Clearly reducing this risk is beneficial. Some risk factors cannot be changed such as sex, age and ethnicity. Other factors can be addressed and thus risk reduced. These include smoking, exercise, diet and cholesterol level.
Current NICE guidance, recommends that cholesterol-lowering drugs, statins, can be used for individuals with a 10 year risk of more than 10%.
The risks of cigarette smoking are well known.
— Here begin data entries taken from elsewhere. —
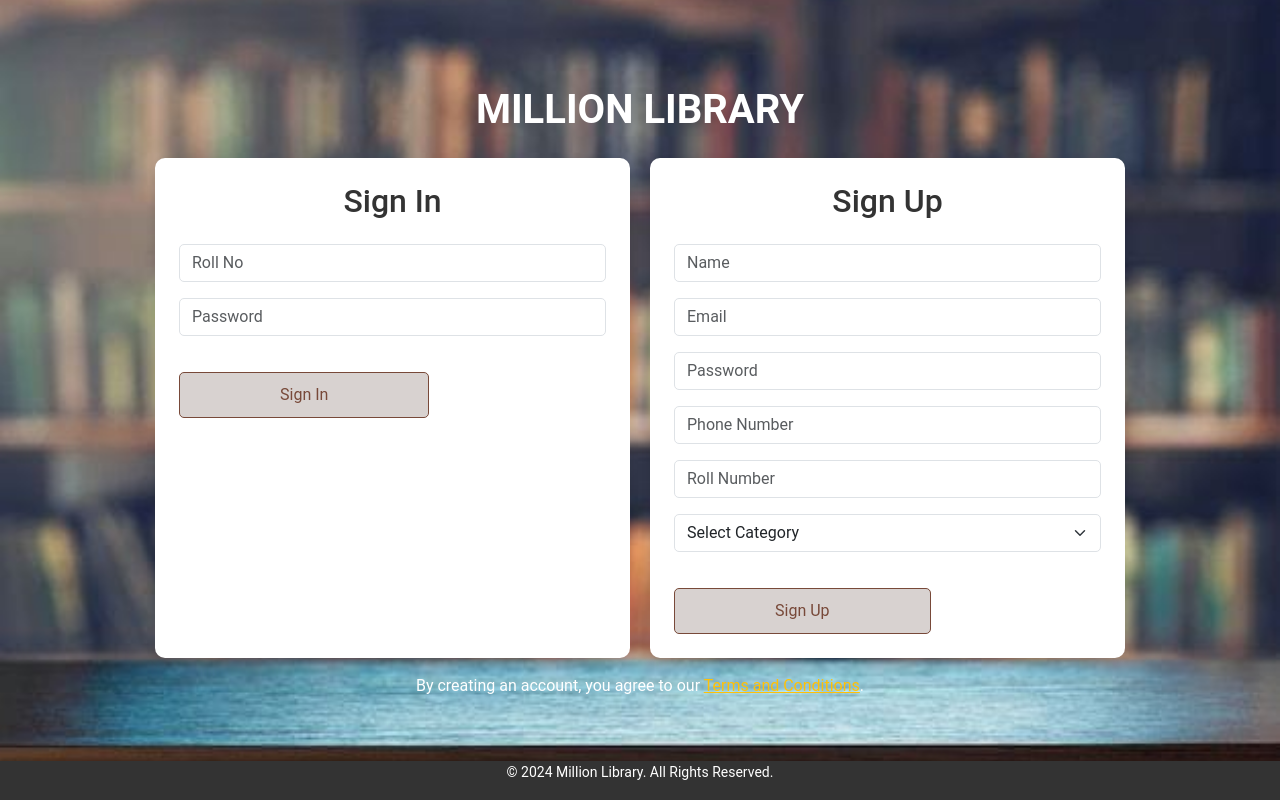
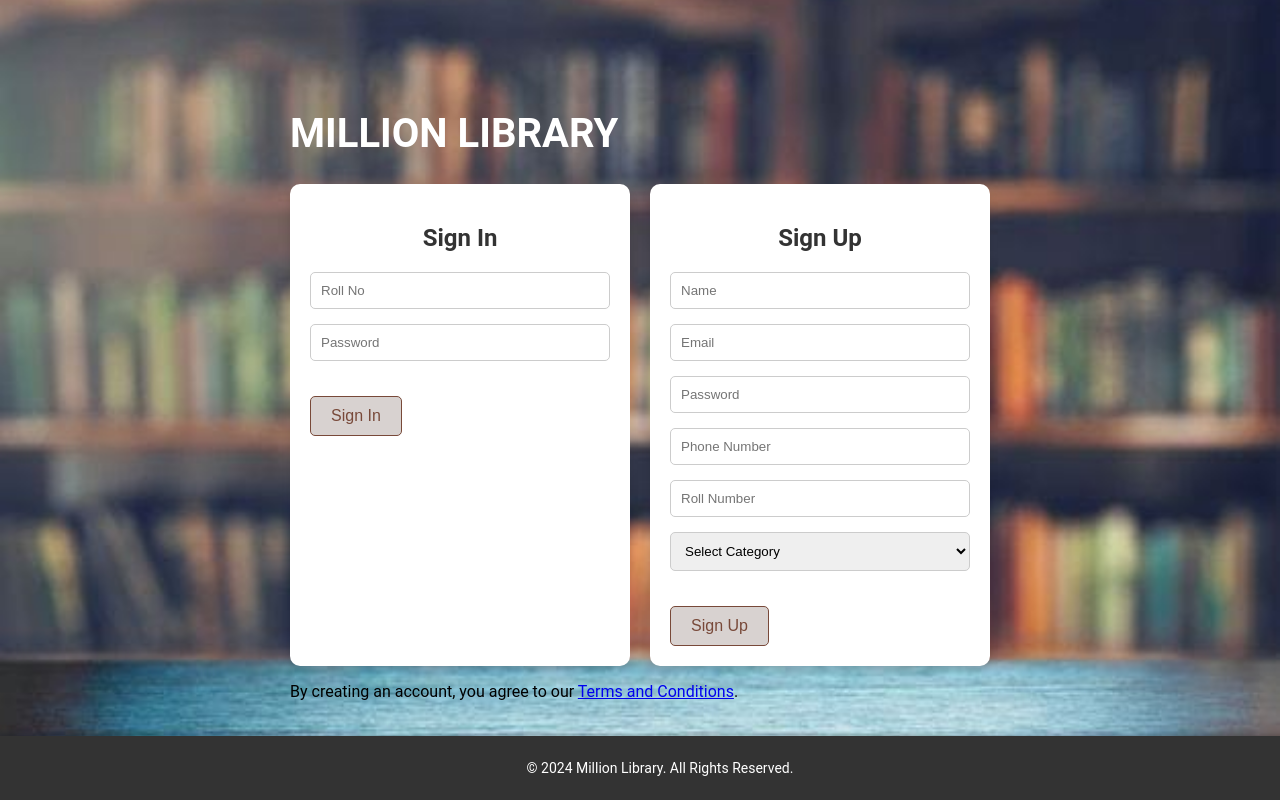
Before and after one commit to AsmaAmeenGeek/OLMS, a PHP site: page / in a window 1280 px wide. Run offline with PHP 8.4, Linux system fonts and the light colour scheme.

Commit message:
add styles

```diff
--- a/index.php
+++ b/index.php
@@ -9,7 +9,6 @@ require('dbconn.php');
     <title>Million Library</title>
     <meta name="viewport" content="width=device-width, initial-scale=1.0">
     <meta charset="UTF-8">
-    <link href="https://cdn.jsdelivr.net/npm/bootstrap@5.3.0/dist/css/bootstrap.min.css" rel="stylesheet">
     <link rel="stylesheet" href="styles.css">
 </head>
 
@@ -18,15 +17,15 @@ require('dbconn.php');
     <div class="background">
         <div class="container">
             <h1 class="text-center text-white fw-bold mb-4">MILLION LIBRARY</h1>
-            <div class="form-container row justify-content-center">
+            <div class="form-container">
                 <!-- Sign In Section -->
-                <div class="col-md-5 form-box p-4">
-                    <h2 class="text-center mb-4">Sign In</h2>
+                <div class="form-box">
+                    <h2 class="text-center">Sign In</h2>
                     <form action="" method="post">
-                        <div class="mb-3">
+                        <div class="form-group">
                             <input type="text" name="RollNo" class="form-control" placeholder="Roll No" required>
                         </div>
-                        <div class="mb-3">
+                        <div class="form-group">
                             <input type="password" name="Password" class="form-control" placeholder="Password" required>
                         </div>
                         <button type="submit" name="signin" class="edit_button">Sign In</button>
@@ -34,25 +33,25 @@ require('dbconn.php');
                 </div>
 
                 <!-- Sign Up Section -->
-                <div class="col-md-5 form-box p-4">
-                    <h2 class="text-center mb-4">Sign Up</h2>
+                <div class="form-box">
+                    <h2 class="text-center">Sign Up</h2>
                     <form action="" method="post">
-                        <div class="mb-3">
+                        <div class="form-group">
                             <input type="text" name="Name" class="form-control" placeholder="Name" required>
                         </div>
-                        <div class="mb-3">
+                        <div class="form-group">
                             <input type="email" name="Email" class="form-control" placeholder="Email" required>
                         </div>
-                        <div class="mb-3">
+                        <div class="form-group">
                             <input type="password" name="Password" class="form-control" placeholder="Password" required>
                         </div>
-                        <div class="mb-3">
+                        <div class="form-group">
                             <input type="text" name="PhoneNumber" class="form-control" placeholder="Phone Number" required>
                         </div>
-                        <div class="mb-3">
+                        <div class="form-group">
                             <input type="text" name="RollNo" class="form-control" placeholder="Roll Number" required>
                         </div>
-                        <div class="mb-3">
+                        <div class="form-group">
                             <select name="Category" class="form-select" required>
                                 <option value="">Select Category</option>
                                 <option value="GEN">General</option>
@@ -70,7 +69,6 @@ require('dbconn.php');
             </p>
         </div>
     </div>
-
 
     <div class="footer">
         <p>&copy; 2024 Million Library. All Rights Reserved.</p>
@@ -115,7 +113,6 @@ require('dbconn.php');
     }
     ?>
 
-
     <script src="index.js"></script>
 </body>
 
--- a/styles.css
+++ b/styles.css
@@ -22,6 +22,7 @@ h1 {
     font-size: 2.5rem;
     font-weight: bold;
     text-transform: uppercase;
+    color: #ffffff;
 }
 
 .form-container {
@@ -29,27 +30,41 @@ h1 {
     justify-content: space-between;
     flex-wrap: wrap;
     gap: 20px;
+    max-width: 900px; /* Limit the width for better layout */
+    width: 100%;
 }
 
 .form-box {
     background: #fff;
     border-radius: 10px;
     box-shadow: 0 4px 8px rgba(0, 0, 0, 0.1);
+    padding: 20px;
+    flex: 1;
+    min-width: 300px;
 }
 
 .form-box h2 {
     color: #333;
     margin-bottom: 20px;
+    text-align: center;
 }
 
-.form-box .form-control,
-.form-box .form-select {
+.form-group {
+    margin-bottom:15px;
+}
+
+.form-control,
+.form-select {
+    width: 100%;
+    padding: 10px;
     border-radius: 5px;
+    border: 1px solid #ccc;
+    box-sizing: border-box;
 }
 
 .edit_button {
     display: inline-block;
-    padding: 10px 100px;
+    padding: 10px 20px;
     font-size: 16px;
     color: #784939;
     background: #D8D2D0;
@@ -58,6 +73,7 @@ h1 {
     text-decoration: none;
     transition: background-color 0.3s;
     margin-top: 20px;
+    cursor: pointer;
 }
 
 .edit_button:hover {
@@ -68,7 +84,7 @@ h1 {
     background-color: #333;
     color: #fff;
     text-align: center;
-    padding: 1px 20px;
+    padding: 10px 20px;
     position: fixed;
     bottom: 0;
     width: 100%;
```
Stopping smoking is the quickest way to reap big benefits in terms of preventing disease, particularly cardiovascular disease.
Please visit the Preston smoking cessation website www.greaterprestonccg.nhs.uk/giving-up-smoking for information on how to access this service, or telephone 0800 328 6297.
Lifestyle modifications can help prevent CVD.
Firstly, eat a diet in which total fat intake is 30% or less of total energy intake, saturated fats are 7% or less of total energy intake, intake of dietary cholesterol is less than 300 mg/day and where possible saturated fats are replaced by mono-unsaturated and polyunsaturated fats. Further information and advice can be found athttp://www.nhs.uk/Livewell/healthy-eating/Pages/Healthyeating.aspx. Further information and advice on healthy cooking methods can be found at NHS Choices.
Physical activity is of benefit in a multitude of ways, both physical and psychological.
Individuals at high risk of or with CVD should, each week, undertake at least 150 minutes of moderate intensity aerobic activity or 75 minutes of vigorous intensity aerobic activity or a mix of moderate and vigorous aerobic activity For more details, visit http://www.nhs.uk/Livewell/fitness/Pages/physical-activity-guidelines-for-adults.aspx.
Muscle-strengthening activities on 2 or more days a week that work all major muscle groups (legs, hips, back, abdomen, chest, shoulders and arms) are recommended
People who are unable to perform moderate-intensity physical activity because of medical conditions or personal circumstances should exercise at their maximum safe capacity.
A local exercise referral scheme is available for individuals who meet the criteria. Please visit the websitehttp://www.lancashirecare.nhs.uk/Services/Adult-Community/Healthy-Lifestyle.php and if you feel you meet the criteria, make an appointment with one of our practice nurses for referral to the scheme.
Statins for the prevention of CVD
We would normally recommend lifestyle changes as outlined above. If such modification is inappropriate or ineffective, we are pleased to offer therapy with statins. The current drug of choice as recommended by NICE is Atorvastatin 20mg for those who have a 10% or greater 10-year risk of developing CVD. The risk is estimated using the QRISK2 assessment tool. http://www.qrisk.org
Should they wish, we would offer people the opportunity to have their risk of CVD assessed again after they have tried to change their lifestyle.
The QRISK2 tool is only useful up to they age of 85. Beyond that age, statins may be of benefit to all individuals in reducing the risk of non-fatal heart attack (Myocardial infarct)
Follow-up of people started on statin treatment
It is recommended to measure the lipid profile and liver enzymes in all people who have been started on statin treatment at 3 months of treatment.
We would consider a yearly non-fasting blood test cholesterol to inform discussion if a patient felt it would be beneficial.
Side effects and complications of statins
Other drugs, some foods (for example, grapefruit juice) and some supplements may interfere with statins so please always consult the patient information leaflet, a pharmacist or prescriber for advice when starting other drugs or thinking about taking supplements.
If you are being treated with a statin, please seek medical advice if you develop muscle symptoms (pain, tenderness or weakness).